Places to Visit

Saon Monastery

A great place you should visit in northern Dobruja is the Saon Monastery.

[adsense]A group of monks that left the Celic-Dere monastery after it became specialized in nuns founded the Saon chapel in 1846. They first built the Cilicul de Jos hermitage not far from the Cilic valley, before finally settling on this beautiful site on the banks of the Saon lake.

They chose this place because it was close to Celic and also because it was just 11 kilometers from the village of Niculițel, one of the most important places in the history of Christianity in Dobrogea. In the village, you’ll find the oldest basilica in Romania while just outside, in the woods, you’ll find another monastery, Cocoș.

The Site of the Saon MonasteryIn its early years, Saon functioned as a chapel under the control of priest at Celic. After Dobruja was reunited with Romania in 1978, all the remaining monks at Celicul de Jos were moved to Saon which became independent.

The Old and the New Churches

[adsense]That very same year, the monks built the first church on the site. Although they used simple materials like mud and wood, it still stands today, known as “The Old Church” or “Biserica Veche”. They use it mostly to hold the service in the winter.

At the start of the twentieth century, a big fire destroyed most of the site.

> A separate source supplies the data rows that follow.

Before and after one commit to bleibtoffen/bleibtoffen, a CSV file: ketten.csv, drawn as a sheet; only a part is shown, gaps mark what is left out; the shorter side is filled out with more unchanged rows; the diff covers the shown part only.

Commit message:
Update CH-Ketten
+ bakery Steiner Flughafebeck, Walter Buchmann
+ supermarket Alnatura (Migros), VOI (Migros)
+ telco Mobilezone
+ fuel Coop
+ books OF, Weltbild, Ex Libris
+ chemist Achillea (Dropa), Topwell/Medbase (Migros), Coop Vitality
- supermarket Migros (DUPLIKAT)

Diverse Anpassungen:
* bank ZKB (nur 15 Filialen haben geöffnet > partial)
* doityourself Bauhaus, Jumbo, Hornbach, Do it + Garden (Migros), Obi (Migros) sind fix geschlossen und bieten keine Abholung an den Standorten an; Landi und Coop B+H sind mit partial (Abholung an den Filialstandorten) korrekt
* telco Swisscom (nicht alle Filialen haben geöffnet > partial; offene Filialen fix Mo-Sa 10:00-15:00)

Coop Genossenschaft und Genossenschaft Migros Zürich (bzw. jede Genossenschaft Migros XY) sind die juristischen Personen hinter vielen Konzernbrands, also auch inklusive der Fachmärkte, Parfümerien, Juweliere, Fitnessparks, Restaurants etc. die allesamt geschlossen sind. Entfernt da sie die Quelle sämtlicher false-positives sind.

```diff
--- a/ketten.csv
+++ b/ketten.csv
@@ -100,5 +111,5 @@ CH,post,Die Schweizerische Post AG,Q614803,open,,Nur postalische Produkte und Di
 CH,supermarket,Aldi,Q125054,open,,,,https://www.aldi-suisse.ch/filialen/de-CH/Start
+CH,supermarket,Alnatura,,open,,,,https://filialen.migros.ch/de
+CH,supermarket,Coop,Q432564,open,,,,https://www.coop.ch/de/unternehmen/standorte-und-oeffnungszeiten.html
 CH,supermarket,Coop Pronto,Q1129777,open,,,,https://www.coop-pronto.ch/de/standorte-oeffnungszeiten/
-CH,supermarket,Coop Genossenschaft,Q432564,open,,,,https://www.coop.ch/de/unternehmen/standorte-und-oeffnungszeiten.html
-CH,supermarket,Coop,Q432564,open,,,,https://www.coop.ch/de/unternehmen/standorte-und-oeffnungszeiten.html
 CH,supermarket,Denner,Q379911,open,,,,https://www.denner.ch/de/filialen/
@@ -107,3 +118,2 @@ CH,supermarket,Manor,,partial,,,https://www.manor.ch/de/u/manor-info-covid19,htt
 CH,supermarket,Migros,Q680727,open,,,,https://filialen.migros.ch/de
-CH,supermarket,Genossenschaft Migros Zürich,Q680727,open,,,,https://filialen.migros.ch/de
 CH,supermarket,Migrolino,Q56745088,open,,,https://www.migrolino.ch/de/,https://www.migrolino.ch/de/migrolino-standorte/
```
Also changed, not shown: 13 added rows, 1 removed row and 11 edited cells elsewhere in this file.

The church survived unharmed, but the following years were difficult financially and Saon was put under the administration of the Cocoș monastery. It regained its independence in 1916, and in 1930, it became a monastery for nuns.

In 1909, under the rule of bishop Nifon, they started building a new and much bigger church, with three towers.

The Front of the Saon MonasteryThe First World War slowed the pace of the building, however, especially that the Danube became a front line. Later, the church sustained gread damage during the earthquake of 1940, when the towers collapsed. They were finally rebuilt between 1956-59 and they started service here.

The Main Church at the Saon MonasteryUnfortunately, that year this holly site was dissolved and all its posessions were taken by the Lower Danube Episcopate.

Saon reopened its gates in 1972 and it finally became a monastery in 1990.

The Windmill, the Peacocks and the Ostriches

What I like about Saon is that they still preserve one of the many windmills that once covered the whole of Dobruja. The structure of the one here resembles that of the mill in Celic Dere monastery, only that instead of six paddles, this one only has four.

The Windmill at the Saon MonasteryOne other thing that I particularly enjoyed was the ostriches that the nuns raised here. It was the first time when I saw ostriches in real life and I was surprised how big they were. I fed them some grass I tried to see if they would bite me. Turns out that it doesn’t hurt as bad as you’d think 🙂

Feeding Ostriches at the Saon MonasteryThey also have quite a few peacocks. Unfortunately, it’s quite obvious that the climate here is not really appropriate for them and they don’t really display those huge colorful feathers.

How to get here?

Fairly simple. If you’re in Tulcea, head west on DN22 for about 23 kilometers. About here, you’ll find a road on the right DJ229D. Follow it for another two kilometers and turn left on the DJ229E and in just a little over a kilometer you’re there.

On the other hand, if you’re coming from Galați or Brăila, all you have to do is to follow the DN22E or DN22 respectively and after you pass Isaccea and Niculițel, turn left when you see the sign to Saon and Parcheș.

If you’re coming from Bucharest following the DN22A, you can take a shortcut by turning left on the DJ229A in the village of Cataloi.